China Youth online (“CHINA SUFFERS BLACK WEEKEND WITH 3 CATASTROPHIC ACCIDENTS”, 2008/09/22) reported that this is a black weekend for the PRCa. At 3:30 on September 20, a fire accident was taken place in a coal mine of Hegang City, Heilongjiang Province, which had killed 12 miners, with 19 still missing. At 10:49 p.m. on September 20, a dance club fire in Longgang District, Shenzhen City had killed 43 people and injured 59. The next day, at 1:10, 37 people were killed by a coal and gas outburst accident in Dengfeng City, Henan Province. 3 Catastrophic accidents in two days reflected that the government’s supervision and inspection had been loose and law enforcement inefficient.
III. ROK Report
27. ROK Policy toward DPRK
Tongil News (“MB ADMINISTRATION SHOULD CHANGE DPRK POLICY AMID TENSION ON PENINSULA”, 2008/09/23) reported that Kim Yeon-chul, the representative of Hankyure Peace Institute pointed that Lee Myung-bak administration’s DPRK policy is focusing too much on merely differentiating itsef from what it was like for the past ten years. The break-off of the inter-Korean relationship would not have happened if the government had put as much effort into deciding which tasks they need to focus attention on and adjust the process wisely.
28. Inter-Korea Relations
Kyunghyang Shinmun (“FORMER ROK UNIFICATION MINISTER CRITICIZES RESUMING OPLAN 5029”, 2008/09/23) reported that Lee Jong-suk, the former ROK Unification Minister who suspended further development of OPLAN 5029, which refers to a joint contingency plan with the US when working under the former administration’s National Security Council, said the contingency plan should not be dealt publicly. He also pointed that the ROK will be able to take more advantage if they are preferable to the DPRK people in case of contingency. That is why improving inter-Korean relationship is the most urgent task at the moment, he added.
29. DPRK Nuclear Issue
Munhwa Ilbo (Koo Bon-hak, “DPRK SHOULD DENUCLEARIZE AND OPEN DOOR TO GET AID”, 2008/09/23) said in a column that the major reason why the DPRK is driving the peninsula into nuclear crisis is because they are not willing to abandon their nuclear program. Second, they are also waiting for the talks with the next U.S. administration, so that they can produce additional plutonium and nuclear weapons, which will gradually bring them more profit. Third, concerning inter-Korean relations, they are aiming to take the upper position by confusing ROK’s DPRK policy. Fourth, it seems that DPRK’s military hard-liners are trying to repeal the nuke agreement on behalf of Kim Jong-il, who is known to be ill.
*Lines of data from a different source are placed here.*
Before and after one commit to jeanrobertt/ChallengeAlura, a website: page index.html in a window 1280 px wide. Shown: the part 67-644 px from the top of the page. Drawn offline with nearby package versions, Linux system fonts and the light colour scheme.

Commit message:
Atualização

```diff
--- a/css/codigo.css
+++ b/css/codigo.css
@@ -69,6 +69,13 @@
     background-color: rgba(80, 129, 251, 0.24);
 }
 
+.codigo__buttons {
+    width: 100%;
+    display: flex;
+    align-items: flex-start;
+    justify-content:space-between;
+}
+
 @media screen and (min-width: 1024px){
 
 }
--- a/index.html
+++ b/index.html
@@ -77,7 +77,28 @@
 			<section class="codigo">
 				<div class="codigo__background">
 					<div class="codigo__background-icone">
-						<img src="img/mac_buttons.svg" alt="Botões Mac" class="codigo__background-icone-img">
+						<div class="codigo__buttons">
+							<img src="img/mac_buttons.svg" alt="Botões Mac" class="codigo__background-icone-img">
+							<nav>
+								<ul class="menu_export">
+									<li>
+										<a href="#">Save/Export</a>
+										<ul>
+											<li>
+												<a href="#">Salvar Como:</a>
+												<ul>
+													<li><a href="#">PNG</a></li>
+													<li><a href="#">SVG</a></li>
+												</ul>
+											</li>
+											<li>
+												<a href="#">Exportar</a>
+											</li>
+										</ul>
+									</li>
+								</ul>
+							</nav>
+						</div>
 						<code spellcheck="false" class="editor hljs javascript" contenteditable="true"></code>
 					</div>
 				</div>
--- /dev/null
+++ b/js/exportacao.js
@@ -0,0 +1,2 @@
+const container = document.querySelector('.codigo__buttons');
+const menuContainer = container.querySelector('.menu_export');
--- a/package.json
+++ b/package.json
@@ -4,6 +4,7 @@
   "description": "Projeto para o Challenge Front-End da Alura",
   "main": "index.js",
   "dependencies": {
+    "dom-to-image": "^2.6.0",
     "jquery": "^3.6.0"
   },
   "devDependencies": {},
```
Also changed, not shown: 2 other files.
The DPRK suggested that the two Koreas should hold economy-energy talks and required the ROK to fulfill what was agreed during the six-party talks. In this situation, economic support toward the DPRK who suspended the disabling process is totally meaningless.
OhmyNews (Chung Wook-sik, The PeaceNetwork Representives, “MB ADMINISTRATION HAS NO WILL TO RESOLVE NUCLEAR PROBLEM”, 2008/09/23) reported that Lee Myung-bak administration’s DPRK policy has always been firmer than Bush administration’s. Many government officials say that they do not know what the DPRK intends to get by suspending the disabling process and starting rebuilding the facilities. However, DPRK’s intention has rather been clear from the beginning. They are forcing the U.S. either to remove them from the list of state sponsors of terrorism, or to accept DPRK’s possession of nuclear weapons. Therefore, what is important at the moment is to finish the conflict over verification mechanism, so that the U.S. can eliminate them from ‘the list’. The first step of the verification mechanism has been agreed mostly during July’s six-party head-representative talks. Further processes can be completed effectively based on what is agreed during the talks.